Business & Finance

Unraveling the Curious Case of Quadriga CX

In the wake of recent events involving the untimely demise of the CEO of Quadriga Cx, Gerald Cotten, and the loss of access to the digital assets worth a million dollars, the controversy surrounding Quadriga has exacerbated. From questioning the integrity of the company and the accuracy of the reported assets to speculating Cotten may have staged his own death, the conspiracy theories are running wild.

Assets lost or missing?

Reportedly, Cotten’s death has rendered C$190 million ($145 million) in Bitcoin and other digital assets irretrievable. The affidavit claims that Quadriga has effectively lost the access to 26,500 BTC, 11,000 Bitcoin Cash, 11,000 Bitcoin SV, 35,000 Bitcoin Gold, 200,000 Litecoin, and 430,000 Ethereum.

James Edwards, the editor of Zerononcense, a data analyzer and a researcher took to twitter to debunk a few obscure aspects of the case; revealing that the exchange hasn’t just lost the access to the funds, here’s the rub: it never had any in the first place and the reported BTC sum too; inaccurate. He further reveals the use of fractional reserves by Quadriga, relying on client deposits to issue withdrawals.

Another industry insider, Jesse Powell, the chief executive of crypto exchange Kraken, too expressed his skepticism regarding the Quadriga Saga on Twitter:

The Premonition of death?

The court documents suggest that the CEO of Quadriga CX, Cotten, filed a will 12 days before his death. Yes, he signed his last will and testament on Nov. 27, 2018. Cotten, 30 yr old died December 9, 12 days after filing his own will, which delineates that his wife, Jennifer Robertson, be made the executor of his estate as well the owner of all the substantial assets he held, including properties in Nova Scotia and in Kelowna, British Columbia, a 2017 Lexus, an airplane, a Jeanneau 51 yacht plus his frequent flier points and reward points too, will belong to Robertson, the documents show.

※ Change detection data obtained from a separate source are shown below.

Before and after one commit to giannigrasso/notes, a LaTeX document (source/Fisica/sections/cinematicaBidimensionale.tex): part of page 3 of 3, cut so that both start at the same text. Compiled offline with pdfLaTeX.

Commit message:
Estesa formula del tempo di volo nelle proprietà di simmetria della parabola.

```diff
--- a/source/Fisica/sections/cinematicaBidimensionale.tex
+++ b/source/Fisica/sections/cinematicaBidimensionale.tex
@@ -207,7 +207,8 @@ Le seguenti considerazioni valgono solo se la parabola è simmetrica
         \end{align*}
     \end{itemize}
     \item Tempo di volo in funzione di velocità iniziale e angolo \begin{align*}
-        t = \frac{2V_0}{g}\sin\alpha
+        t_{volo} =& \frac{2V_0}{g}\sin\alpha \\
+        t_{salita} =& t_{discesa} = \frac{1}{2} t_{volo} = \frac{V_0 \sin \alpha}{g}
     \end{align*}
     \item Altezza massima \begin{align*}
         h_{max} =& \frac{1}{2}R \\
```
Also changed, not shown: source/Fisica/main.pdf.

Now if Cotten casually decided to update his own will before travelling or did so probably after he had a premonition of his death, should he not have ascertained somebody (probably his wife or an attorney) had access to significant assets in case of a tragedy?

Despite a lack of traces on Cottens digital life, his LinkedIn profile appears to be ‘no longer active’ which bolsters the hunch that someone has the access after all. If yes, what else do they have access to?

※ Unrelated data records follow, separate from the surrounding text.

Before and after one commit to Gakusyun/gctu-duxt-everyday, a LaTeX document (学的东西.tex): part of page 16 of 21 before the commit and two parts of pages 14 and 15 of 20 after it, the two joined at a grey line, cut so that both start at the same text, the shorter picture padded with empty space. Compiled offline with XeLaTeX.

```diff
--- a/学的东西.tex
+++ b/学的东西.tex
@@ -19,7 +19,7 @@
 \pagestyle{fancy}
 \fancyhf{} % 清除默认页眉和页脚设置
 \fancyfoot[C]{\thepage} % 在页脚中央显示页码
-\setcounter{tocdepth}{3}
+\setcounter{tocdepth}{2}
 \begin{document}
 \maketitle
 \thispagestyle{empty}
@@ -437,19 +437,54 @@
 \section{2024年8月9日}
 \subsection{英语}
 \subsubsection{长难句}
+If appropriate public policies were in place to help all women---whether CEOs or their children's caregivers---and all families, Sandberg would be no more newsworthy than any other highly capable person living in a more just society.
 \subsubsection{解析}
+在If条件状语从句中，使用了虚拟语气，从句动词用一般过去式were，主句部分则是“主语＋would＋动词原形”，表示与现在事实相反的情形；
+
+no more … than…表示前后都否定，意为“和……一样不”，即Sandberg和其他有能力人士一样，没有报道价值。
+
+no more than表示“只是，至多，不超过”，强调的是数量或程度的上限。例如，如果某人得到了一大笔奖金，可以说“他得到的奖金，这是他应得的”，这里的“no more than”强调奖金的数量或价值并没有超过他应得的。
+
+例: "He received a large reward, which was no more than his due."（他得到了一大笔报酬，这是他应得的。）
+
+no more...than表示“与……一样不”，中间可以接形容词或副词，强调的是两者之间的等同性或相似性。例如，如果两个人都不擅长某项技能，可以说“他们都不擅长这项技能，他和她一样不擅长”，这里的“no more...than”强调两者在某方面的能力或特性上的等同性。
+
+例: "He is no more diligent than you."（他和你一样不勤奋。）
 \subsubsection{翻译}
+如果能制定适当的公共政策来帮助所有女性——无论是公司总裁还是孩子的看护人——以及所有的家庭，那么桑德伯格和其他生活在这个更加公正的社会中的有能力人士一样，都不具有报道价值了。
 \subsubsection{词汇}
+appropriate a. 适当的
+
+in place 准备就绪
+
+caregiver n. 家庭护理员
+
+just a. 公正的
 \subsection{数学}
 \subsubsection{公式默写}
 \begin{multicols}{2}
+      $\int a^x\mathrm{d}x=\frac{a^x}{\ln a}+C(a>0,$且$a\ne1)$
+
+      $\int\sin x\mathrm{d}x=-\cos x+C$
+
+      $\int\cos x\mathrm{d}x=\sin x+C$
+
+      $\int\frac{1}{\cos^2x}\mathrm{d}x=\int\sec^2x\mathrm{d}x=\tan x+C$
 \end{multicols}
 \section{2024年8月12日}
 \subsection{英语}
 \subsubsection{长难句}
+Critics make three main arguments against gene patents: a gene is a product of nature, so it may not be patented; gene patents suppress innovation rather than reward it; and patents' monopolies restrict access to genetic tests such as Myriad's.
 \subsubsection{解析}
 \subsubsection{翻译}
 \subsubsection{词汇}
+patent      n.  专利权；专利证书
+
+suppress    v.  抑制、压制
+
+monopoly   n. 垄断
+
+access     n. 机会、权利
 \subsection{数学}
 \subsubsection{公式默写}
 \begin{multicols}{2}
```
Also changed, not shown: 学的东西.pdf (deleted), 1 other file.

Death or Exit Scam?

If this wasn’t fishy enough as it is, Mrs Jennifer Robertson has been all fifty kinds of shady about it. For starters, the time it took for her to make the announcement after the death of the CEO and the simultaneous decline of the exchange is suspicious on every level. The exchange falls short on funds? Owner dies? Assets missing?

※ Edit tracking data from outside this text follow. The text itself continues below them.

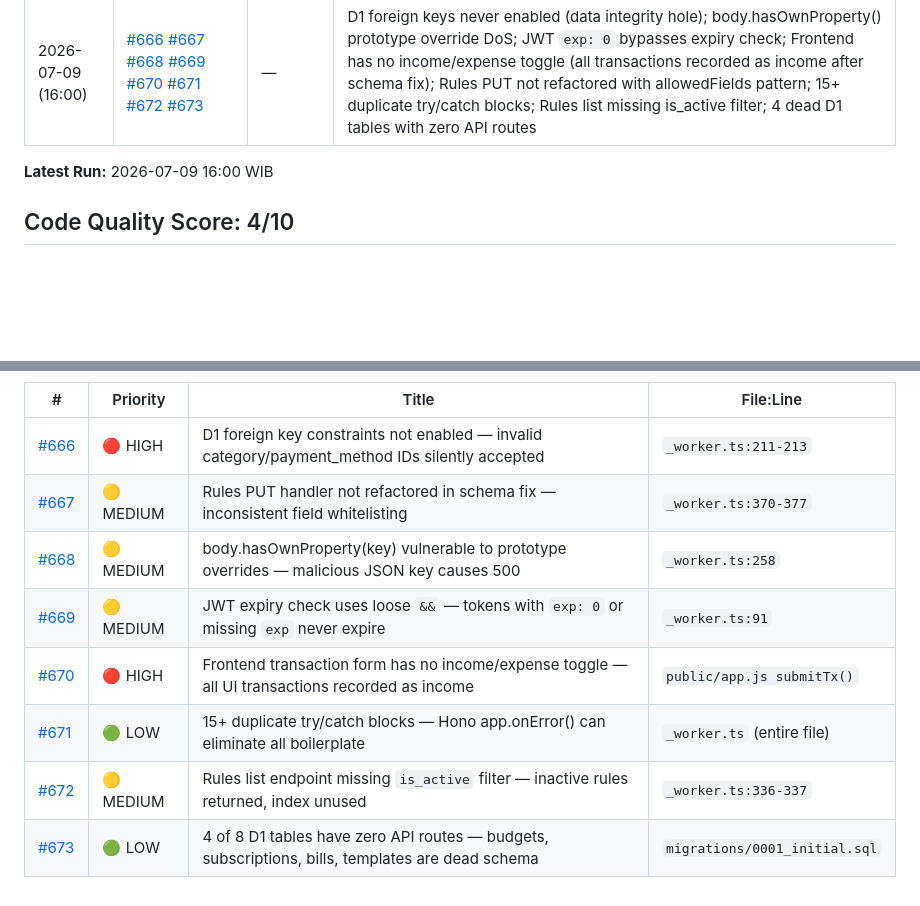
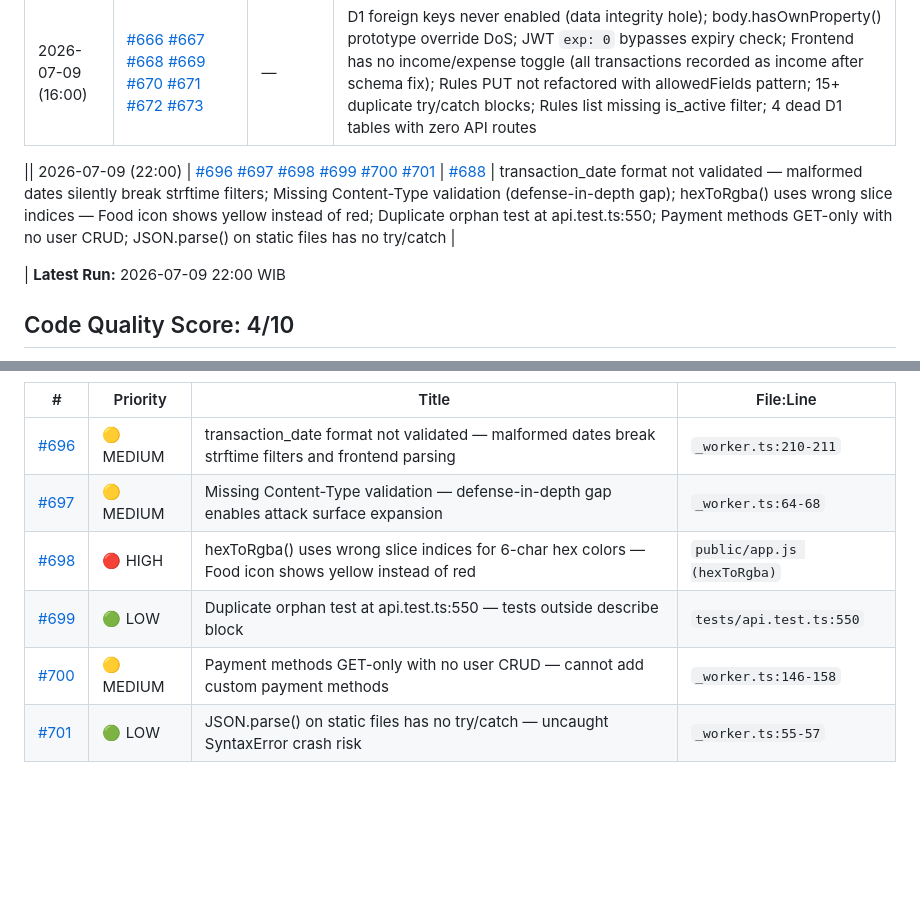
Before and after one commit to lafuan/Sribuu, a Markdown page: docs/agents/backend-agent.md, 2 parts joined by grey strips. Drawn GitHub-style; blank space fills up the shorter version.

Commit message:
docs: update backend-agent tracking 2026-07-09 22:00 WIB

```diff
--- a/docs/agents/backend-agent.md
+++ b/docs/agents/backend-agent.md
@@ -14,7 +14,9 @@
 | 2026-07-09 (10:00) | [#644](https://github.com/lafuan/Sribuu/issues/644) [#645](https://github.com/lafuan/Sribuu/issues/645) [#646](https://github.com/lafuan/Sribuu/issues/646) [#647](https://github.com/lafuan/Sribuu/issues/647) [#648](https://github.com/lafuan/Sribuu/issues/648) [#649](https://github.com/lafuan/Sribuu/issues/649) [#650](https://github.com/lafuan/Sribuu/issues/650) [#651](https://github.com/lafuan/Sribuu/issues/651) [#652](https://github.com/lafuan/Sribuu/issues/652) [#653](https://github.com/lafuan/Sribuu/issues/653) | — | Wildcard CORS allows cross-origin exfiltration; No rate limiting on auth endpoints (brute force + enumeration); Missing security headers (clickjacking/MIME/CSP/HSTS); JWT tokens cached without Cache-Control: no-store; Unbounded offset param wastes D1 quota; Test coverage gaps (no UPDATE/DELETE/Rules tests); Build script skips type-checking; Static files lack cache headers; Float truncation in amount field; Dashboard computes stats client-side wasting D1 reads |
 | 2026-07-09 (16:00) | [#666](https://github.com/lafuan/Sribuu/issues/666) [#667](https://github.com/lafuan/Sribuu/issues/667) [#668](https://github.com/lafuan/Sribuu/issues/668) [#669](https://github.com/lafuan/Sribuu/issues/669) [#670](https://github.com/lafuan/Sribuu/issues/670) [#671](https://github.com/lafuan/Sribuu/issues/671) [#672](https://github.com/lafuan/Sribuu/issues/672) [#673](https://github.com/lafuan/Sribuu/issues/673) | — | D1 foreign keys never enabled (data integrity hole); body.hasOwnProperty() prototype override DoS; JWT `exp: 0` bypasses expiry check; Frontend has no income/expense toggle (all transactions recorded as income after schema fix); Rules PUT not refactored with allowedFields pattern; 15+ duplicate try/catch blocks; Rules list missing is_active filter; 4 dead D1 tables with zero API routes |
 
-**Latest Run:** 2026-07-09 16:00 WIB
+|| 2026-07-09 (22:00) | [#696](https://github.com/lafuan/Sribuu/issues/696) [#697](https://github.com/lafuan/Sribuu/issues/697) [#698](https://github.com/lafuan/Sribuu/issues/698) [#699](https://github.com/lafuan/Sribuu/issues/699) [#700](https://github.com/lafuan/Sribuu/issues/700) [#701](https://github.com/lafuan/Sribuu/issues/701) | [#688](https://github.com/lafuan/Sribuu/pull/688) | transaction_date format not validated — malformed dates silently break strftime filters; Missing Content-Type validation (defense-in-depth gap); hexToRgba() uses wrong slice indices — Food icon shows yellow instead of red; Duplicate orphan test at api.test.ts:550; Payment methods GET-only with no user CRUD; JSON.parse() on static files has no try/catch |
+
+| **Latest Run:** 2026-07-09 22:00 WIB
 
 ## Code Quality Score: 4/10
 
@@ -24,11 +26,9 @@ The backend is a functional prototype showing signs of rapid iteration. It works
 
 | # | Priority | Title | File:Line |
 |---|----------|-------|-----------|
-| [#666](https://github.com/lafuan/Sribuu/issues/666) | 🔴 HIGH | D1 foreign key constraints not enabled — invalid category/payment_method IDs silently accepted | `_worker.ts:211-213` |
-| [#667](https://github.com/lafuan/Sribuu/issues/667) | 🟡 MEDIUM | Rules PUT handler not refactored in schema fix — inconsistent field whitelisting | `_worker.ts:370-377` |
-| [#668](https://github.com/lafuan/Sribuu/issues/668) | 🟡 MEDIUM | body.hasOwnProperty(key) vulnerable to prototype overrides — malicious JSON key causes 500 | `_worker.ts:258` |
-| [#669](https://github.com/lafuan/Sribuu/issues/669) | 🟡 MEDIUM | JWT expiry check uses loose `&&` — tokens with `exp: 0` or missing `exp` never expire | `_worker.ts:91` |
-| [#670](https://github.com/lafuan/Sribuu/issues/670) | 🔴 HIGH | Frontend transaction form has no income/expense toggle — all UI transactions recorded as income | `public/app.js submitTx()` |
-| [#671](https://github.com/lafuan/Sribuu/issues/671) | 🟢 LOW | 15+ duplicate try/catch blocks — Hono app.onError() can eliminate all boilerplate | `_worker.ts` (entire file) |
-| [#672](https://github.com/lafuan/Sribuu/issues/672) | 🟡 MEDIUM | Rules list endpoint missing `is_active` filter — inactive rules returned, index unused | `_worker.ts:336-337` |
-| [#673](https://github.com/lafuan/Sribuu/issues/673) | 🟢 LOW | 4 of 8 D1 tables have zero API routes — budgets, subscriptions, bills, templates are dead schema | `migrations/0001_initial.sql` |
+| [#696](https://github.com/lafuan/Sribuu/issues/696) | 🟡 MEDIUM | transaction_date format not validated — malformed dates break strftime filters and frontend parsing | `_worker.ts:210-211` |
+| [#697](https://github.com/lafuan/Sribuu/issues/697) | 🟡 MEDIUM | Missing Content-Type validation — defense-in-depth gap enables attack surface expansion | `_worker.ts:64-68` |
+| [#698](https://github.com/lafuan/Sribuu/issues/698) | 🔴 HIGH | hexToRgba() uses wrong slice indices for 6-char hex colors — Food icon shows yellow instead of red | `public/app.js (hexToRgba)` |
+| [#699](https://github.com/lafuan/Sribuu/issues/699) | 🟢 LOW | Duplicate orphan test at api.test.ts:550 — tests outside describe block | `tests/api.test.ts:550` |
+| [#700](https://github.com/lafuan/Sribuu/issues/700) | 🟡 MEDIUM | Payment methods GET-only with no user CRUD — cannot add custom payment methods | `_worker.ts:146-158` |
+| [#701](https://github.com/lafuan/Sribuu/issues/701) | 🟢 LOW | JSON.parse() on static files has no try/catch — uncaught SyntaxError crash risk | `_worker.ts:55-57` |
```
Also changed, not shown: other parts of docs/agents/backend-agent.md (+1 -1 lines).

Jesse Powell, the Kraken CEO, highlights an association between the circumstances surrounding Cotten’s death, the increasing withdrawal demand and fiat issues.

Too perfect to be true, right?

Quadriga CX has previously faced legal trouble back in January 2018 when the Canadian Imperial Bank of Commerce ceased around $25.7 million of QuadrigaCX funds kept in the account of a third party processor. CIBC claims that despite carrying out an investigation it was unable to resolve the matter. In court documents CIBC stated, “It was unable to determine who the owner of the funds was.”

Within January, Robertson took out collateral mortgages on four of their properties worth a combined 1.1 million in U.S dollars in Nova Scotia in favor of a trust and finally transferred the ownership of two to a trust. Braxter, partner at McInnes Cooper in Halifax claims that transferring properties to a trust basically nullifies collateral mortgages.

Unfortunate events or an Exit scam? Well, we can’t say since new details of the case are surfacing
every minute as efforts are being made to unravel the mystery!

Noor Najam

Contributes guest posts to BlockPublisher with industry analysis & news in the blockchain space. Email:

Leave a Reply

This site uses Akismet to reduce spam. Learn how your comment data is processed.